Wednesday, July 10, 2013

Wildlife Wednesday - moth

When I was a kid, these were my favourite moths and I called them a Jaffa Moth. I spent hours trying to breed them because I wanted to see a cocoon hatch into a moth (I had visions of the chrysalis bursting open and a half damp moth struggling out before fluttering its wings, nodding to me and flying away). I haven't seen them for years and the other week I saw one. It took me right back to my excited childhood state.

So, let me see if I can be more adult about this and find out something more about these moths.'s a page with some great photos. But this Brisbane one could be different to my more southern one.

Okay, so not a lot of information about these guys that I could find. This website seems to have a bit of info, including:

The Caterpillars of the CTENUCHINAE family are mostly covered uniformly in dark hairs. The hairs can cause Urticaria in sensitive people. The Caterpillars typically feed and move about during the daytime.They pupate in a cocoon made of silk with their hairs matted together. The adults are small to medium in size, with wings that are black with translucent orange spots. Their bodies typically have tranverse bands alternating in orange and black, hence their name 'Wasp Moths'. However the coloration does not denote any hazard except that the moths are poisonous if eaten.The adult moths of many species in this subfamily fly during daylight hours.
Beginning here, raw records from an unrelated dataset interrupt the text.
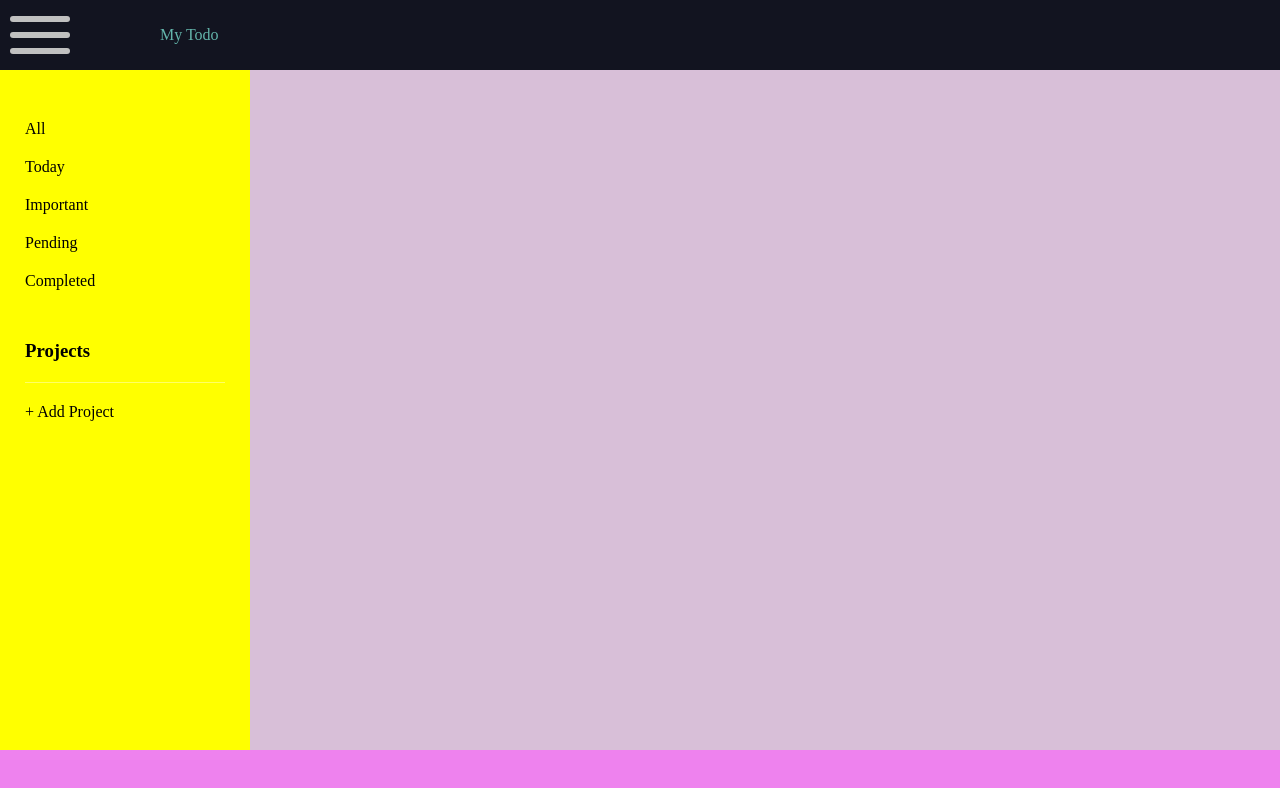
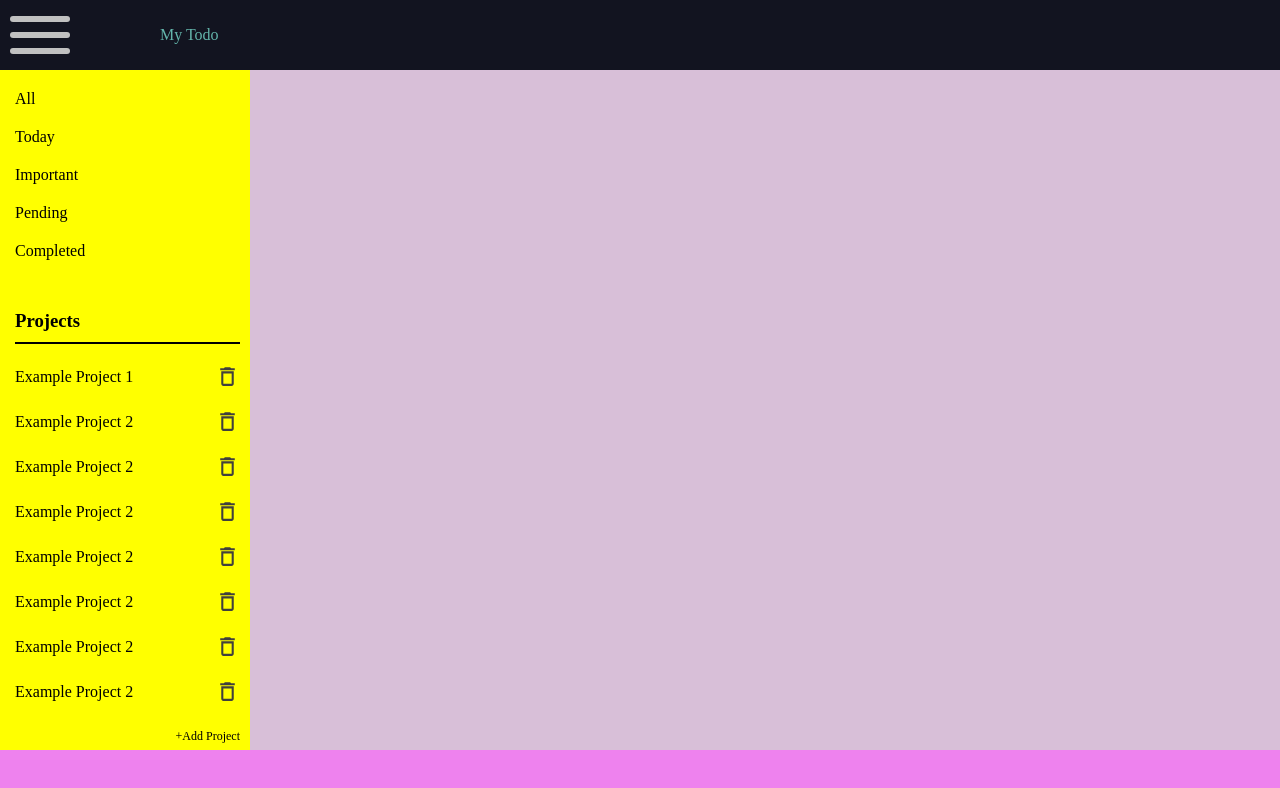
Before and after one commit to AminuMado/todo-list, a website built with webpack: page src/index.html in a window 1280 px wide. Built offline with nearby package versions, Linux system fonts and the light colour scheme.

Commit message:
style changes, update the nav menu, added delete icon and hover styles

```diff
--- a/src/index.html
+++ b/src/index.html
@@ -11,7 +11,7 @@
         <div class="menu-btn">
             <div class="menu-btn-burger"></div>
         </div>
-        <p> My Todo </p>
+        <p>My Todo</p>
     </header>
     <aside id="aside">
         <div class="project-categories">
@@ -24,17 +24,46 @@
         <div id="project-panel">
             <h3 id="project-header">Projects</h3>
             <div class="divider"></div>
-        <div class="project-container"></div>
+            <div class="project-container">
+                <div class = 'project-item' data-id = "0">
+                    <p>Example Project 1</p>
+                    <img src="./assets/img/delete.svg" alt="delete">
+                </div>
+                <div class = 'project-item' data-id = "1">
+                    <p>Example Project 2</p>
+                    <img src="./assets/img/delete.svg" alt="delete">
+                </div>
+                <div class = 'project-item' data-id = "1">
+                    <p>Example Project 2</p>
+                    <img src="./assets/img/delete.svg" alt="delete">
+                </div>
+                <div class = 'project-item' data-id = "1">
+                    <p>Example Project 2</p>
+                    <img src="./assets/img/delete.svg" alt="delete">
+                </div>
+                <div class = 'project-item' data-id = "1">
+                    <p>Example Project 2</p>
+                    <img src="./assets/img/delete.svg" alt="delete">
+                </div>
+                <div class = 'project-item' data-id = "1">
+                    <p>Example Project 2</p>
+                    <img src="./assets/img/delete.svg" alt="delete">
+                </div>
+                <div class = 'project-item' data-id = "1">
+                    <p>Example Project 2</p>
+                    <img src="./assets/img/delete.svg" alt="delete">
+                </div>
+                <div class = 'project-item' data-id = "1">
+                    <p>Example Project 2</p>
+                    <img src="./assets/img/delete.svg" alt="delete">
+                </div>
+            </div>
             <div id="add-project-container">
-          <div id="add-project">
-            <p id="add-project-text">
-              <span id="plus-icon">+</span> Add Project
-            </p>
+                <span id="plus-icon">+</span>
+                <p id="add-project-text"> Add Project</p>
               </div>
             </div>
         </div>
-
-
     </aside>
     <main id="main"></main>
     <footer id="footer"></footer>
--- a/src/style.css
+++ b/src/style.css
@@ -71,7 +71,8 @@ body {
 	display: flex;
 	flex-direction: column;
 	gap: 50px;
-	padding: 50px 25px;
+	padding: 20px 10px 10px 15px;
+    overflow: auto;
 }
 .project-categories {
 	display: flex;
@@ -86,12 +87,52 @@ body {
     color: lavender;
 }
 .divider {
-	height: 1px;
-	margin-top: 20px;
+	height: 2px;
+	margin-top: 10px;
 	margin-bottom: 20px;
-	background-color: hsla(0,0%,100%,.4);
+	background-color:black;
+}
+.project-container{
+    display: flex;
+    flex-direction: column;
+    gap: 20px;
+
+
+}
+.project-item{
+    display: flex;
+    align-items: center;
+    justify-content: space-between;
+}
+.project-item > p:hover{
+    color: silver;
+    cursor: pointer;
+}
+.project-item > img {
+	width: 25px;
+    filter: invert(80%) sepia(3%) saturate(1235%) hue-rotate(22deg) brightness(20%) contrast(74%);
+}
+.project-item > img:hover {
+    filter: invert(33%) sepia(70%) saturate(4784%) hue-rotate(336deg) brightness(90%) contrast(108%);
+    cursor: pointer;
+    transform: scale(1.01);
+    transition: all .3s ease;
+
+}
+#add-project-container{
+    display: flex;
+    justify-content: end;
+    align-content: center;
+    margin-top: 25px;
+    font-size: 12px;
+    cursor: pointer;
 }
 
+#add-project-container:hover #plus-icon{
+transform: rotate(180deg) scale(1.2);
+transition: all 0.6s ease;
+color: red;
+}
 #main{
     grid-area: main;
     background-color: thistle;
```
Lines whose indentation alone changed are shown as unchanged.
There are 54 named Australian members of this subfamily.


  1. He's pretty for a moth. I thought butterflies got all the glory?